Then, the page’s spongy disguise slowly melts and distorts, infinitely mirroring itself. Reassuring headlines take on an aggressive twist, becoming short and imperative.

Have we come too far?

                              Is it me you are talking to?

      Trust us.

                                           We know what you need. Let us help you.

It feels like a whispered scream, or is it simply white noise? It will attempt to force its therapy on you. It seems like the optimal neo-liberal self-care product, but for whom? We’ve been there. We’ve noticed it a thousand times; activated by marketing-like incantation, the birth of a collective, mass-media subjectivity.

For Kuo, the project defines the parameters that characterize this mass-media subjectivity. Here, we notice a constant thread in Kuo’s practice: a commitment to reveal what underlies the assumed universality, neutrality, and purity of software interfaces, design and marketing. It discloses the ascendancy of whiteness over other subject positions.

Kuo’s project undermines this mass-media serialism by returning it onto itself. Automated conversations follow schizophrenic loops and the circuitous interface loses itself into a chaotic vertigo. The platform succumbs to its universalizing impulses and oscillates at the abyss of solipsism. As the machine gets lost in this narcissistic loop, users have to make a choice, some will get lost in it themselves and some will opt for a self-imposed exit. In doing so, Yes, or else then ultimately offers users new ways of distancing themselves from normalised subjectivity.

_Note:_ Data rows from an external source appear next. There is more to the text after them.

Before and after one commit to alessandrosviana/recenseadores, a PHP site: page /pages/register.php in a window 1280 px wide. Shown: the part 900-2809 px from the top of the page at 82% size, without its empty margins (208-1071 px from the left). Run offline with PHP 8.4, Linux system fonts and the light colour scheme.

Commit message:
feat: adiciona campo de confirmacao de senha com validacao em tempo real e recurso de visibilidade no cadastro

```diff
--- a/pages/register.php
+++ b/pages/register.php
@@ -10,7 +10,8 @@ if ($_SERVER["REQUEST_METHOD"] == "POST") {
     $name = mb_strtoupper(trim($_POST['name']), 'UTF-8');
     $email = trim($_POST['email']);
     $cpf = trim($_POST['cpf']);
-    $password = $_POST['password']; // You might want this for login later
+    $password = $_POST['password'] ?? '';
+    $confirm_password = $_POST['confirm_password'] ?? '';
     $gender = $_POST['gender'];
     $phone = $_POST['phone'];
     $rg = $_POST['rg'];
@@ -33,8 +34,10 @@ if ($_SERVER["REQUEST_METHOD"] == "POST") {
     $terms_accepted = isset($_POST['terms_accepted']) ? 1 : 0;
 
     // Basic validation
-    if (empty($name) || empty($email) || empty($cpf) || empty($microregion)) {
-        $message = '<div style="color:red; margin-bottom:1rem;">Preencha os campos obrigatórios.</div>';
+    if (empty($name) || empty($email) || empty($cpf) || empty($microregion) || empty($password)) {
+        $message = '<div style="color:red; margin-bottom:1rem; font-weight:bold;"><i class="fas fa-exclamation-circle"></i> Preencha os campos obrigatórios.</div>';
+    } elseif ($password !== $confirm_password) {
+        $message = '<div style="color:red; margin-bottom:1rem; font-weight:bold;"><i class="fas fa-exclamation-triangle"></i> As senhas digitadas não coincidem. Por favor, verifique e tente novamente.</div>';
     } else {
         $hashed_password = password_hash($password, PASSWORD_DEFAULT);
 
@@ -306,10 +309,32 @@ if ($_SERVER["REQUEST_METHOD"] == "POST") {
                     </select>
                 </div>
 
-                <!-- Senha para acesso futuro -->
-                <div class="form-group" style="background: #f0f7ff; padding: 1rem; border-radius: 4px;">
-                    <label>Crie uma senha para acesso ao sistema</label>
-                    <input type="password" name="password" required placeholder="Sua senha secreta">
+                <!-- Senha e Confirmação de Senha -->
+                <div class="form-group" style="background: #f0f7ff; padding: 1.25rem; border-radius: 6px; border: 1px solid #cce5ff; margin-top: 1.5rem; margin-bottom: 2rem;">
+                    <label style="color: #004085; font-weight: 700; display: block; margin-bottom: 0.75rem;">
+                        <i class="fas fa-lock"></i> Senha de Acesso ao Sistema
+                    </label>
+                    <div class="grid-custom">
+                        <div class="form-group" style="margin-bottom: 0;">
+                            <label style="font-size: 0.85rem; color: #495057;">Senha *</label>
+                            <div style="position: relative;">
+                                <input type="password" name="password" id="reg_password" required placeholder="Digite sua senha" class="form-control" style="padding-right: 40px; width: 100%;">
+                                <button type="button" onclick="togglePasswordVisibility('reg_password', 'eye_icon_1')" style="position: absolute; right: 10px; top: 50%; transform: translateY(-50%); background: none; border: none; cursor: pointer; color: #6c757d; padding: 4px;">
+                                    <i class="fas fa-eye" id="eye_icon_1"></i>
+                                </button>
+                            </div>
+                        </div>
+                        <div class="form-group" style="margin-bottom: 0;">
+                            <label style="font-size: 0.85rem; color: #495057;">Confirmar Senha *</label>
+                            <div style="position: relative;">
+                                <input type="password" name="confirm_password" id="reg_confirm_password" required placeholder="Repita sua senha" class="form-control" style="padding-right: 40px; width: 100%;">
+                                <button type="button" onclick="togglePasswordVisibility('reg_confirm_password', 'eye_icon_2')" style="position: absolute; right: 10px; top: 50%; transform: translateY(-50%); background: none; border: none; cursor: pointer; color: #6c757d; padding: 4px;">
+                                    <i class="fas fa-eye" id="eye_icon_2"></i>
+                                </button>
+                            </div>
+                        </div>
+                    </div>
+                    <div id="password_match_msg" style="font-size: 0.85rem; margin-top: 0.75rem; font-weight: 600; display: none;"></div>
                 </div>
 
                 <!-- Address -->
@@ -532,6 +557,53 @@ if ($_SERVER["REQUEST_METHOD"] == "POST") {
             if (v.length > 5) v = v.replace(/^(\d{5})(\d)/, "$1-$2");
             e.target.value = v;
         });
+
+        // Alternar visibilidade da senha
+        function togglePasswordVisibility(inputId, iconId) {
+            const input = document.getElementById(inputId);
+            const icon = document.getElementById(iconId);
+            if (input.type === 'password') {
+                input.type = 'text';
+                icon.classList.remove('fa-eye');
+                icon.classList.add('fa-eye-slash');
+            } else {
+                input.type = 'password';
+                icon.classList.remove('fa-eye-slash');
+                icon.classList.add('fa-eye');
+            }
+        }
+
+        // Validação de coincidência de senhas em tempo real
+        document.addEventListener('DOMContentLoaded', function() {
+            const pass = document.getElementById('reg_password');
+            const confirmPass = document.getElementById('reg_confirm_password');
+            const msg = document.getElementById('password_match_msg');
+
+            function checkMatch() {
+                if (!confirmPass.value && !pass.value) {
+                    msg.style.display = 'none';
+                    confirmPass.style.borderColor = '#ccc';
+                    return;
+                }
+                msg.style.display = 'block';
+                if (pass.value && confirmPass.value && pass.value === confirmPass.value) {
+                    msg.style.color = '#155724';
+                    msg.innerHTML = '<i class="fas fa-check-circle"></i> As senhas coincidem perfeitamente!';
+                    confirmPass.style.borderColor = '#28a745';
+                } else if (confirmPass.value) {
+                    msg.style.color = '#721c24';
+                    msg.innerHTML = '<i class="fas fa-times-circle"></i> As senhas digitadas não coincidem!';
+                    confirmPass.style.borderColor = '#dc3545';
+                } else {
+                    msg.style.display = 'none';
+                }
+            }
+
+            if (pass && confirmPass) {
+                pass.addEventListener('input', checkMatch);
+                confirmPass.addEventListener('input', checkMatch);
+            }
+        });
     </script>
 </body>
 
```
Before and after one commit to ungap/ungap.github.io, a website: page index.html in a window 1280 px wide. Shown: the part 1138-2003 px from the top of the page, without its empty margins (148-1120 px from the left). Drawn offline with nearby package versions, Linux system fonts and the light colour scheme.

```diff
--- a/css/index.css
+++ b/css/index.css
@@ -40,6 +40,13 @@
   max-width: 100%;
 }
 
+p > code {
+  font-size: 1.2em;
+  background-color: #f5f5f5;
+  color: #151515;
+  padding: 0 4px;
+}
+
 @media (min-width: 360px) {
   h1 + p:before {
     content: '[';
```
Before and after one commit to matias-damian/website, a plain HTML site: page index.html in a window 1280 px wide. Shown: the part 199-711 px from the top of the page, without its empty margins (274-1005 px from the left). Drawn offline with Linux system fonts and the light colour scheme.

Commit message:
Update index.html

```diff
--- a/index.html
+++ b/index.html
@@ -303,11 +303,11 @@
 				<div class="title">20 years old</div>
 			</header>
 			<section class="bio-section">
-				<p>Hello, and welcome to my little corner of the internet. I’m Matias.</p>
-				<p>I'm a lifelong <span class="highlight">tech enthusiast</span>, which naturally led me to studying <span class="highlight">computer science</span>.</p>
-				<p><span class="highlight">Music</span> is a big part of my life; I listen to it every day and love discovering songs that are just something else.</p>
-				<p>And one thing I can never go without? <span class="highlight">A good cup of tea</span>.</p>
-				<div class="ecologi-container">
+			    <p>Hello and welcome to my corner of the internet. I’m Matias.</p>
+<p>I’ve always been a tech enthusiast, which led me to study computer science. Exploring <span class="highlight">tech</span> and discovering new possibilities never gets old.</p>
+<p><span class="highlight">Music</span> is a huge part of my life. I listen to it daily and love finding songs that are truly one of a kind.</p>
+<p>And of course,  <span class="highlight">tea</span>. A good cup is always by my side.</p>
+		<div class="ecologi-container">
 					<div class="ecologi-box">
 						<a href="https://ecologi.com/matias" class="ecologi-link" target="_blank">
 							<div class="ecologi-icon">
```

It all began slowly. A silence, a click, a whisper, an invitation to enter. Then, it became more serious. A punchy headline, an inquisition, an homogenizing call out. You opened your mouth to speak. Nothing came out.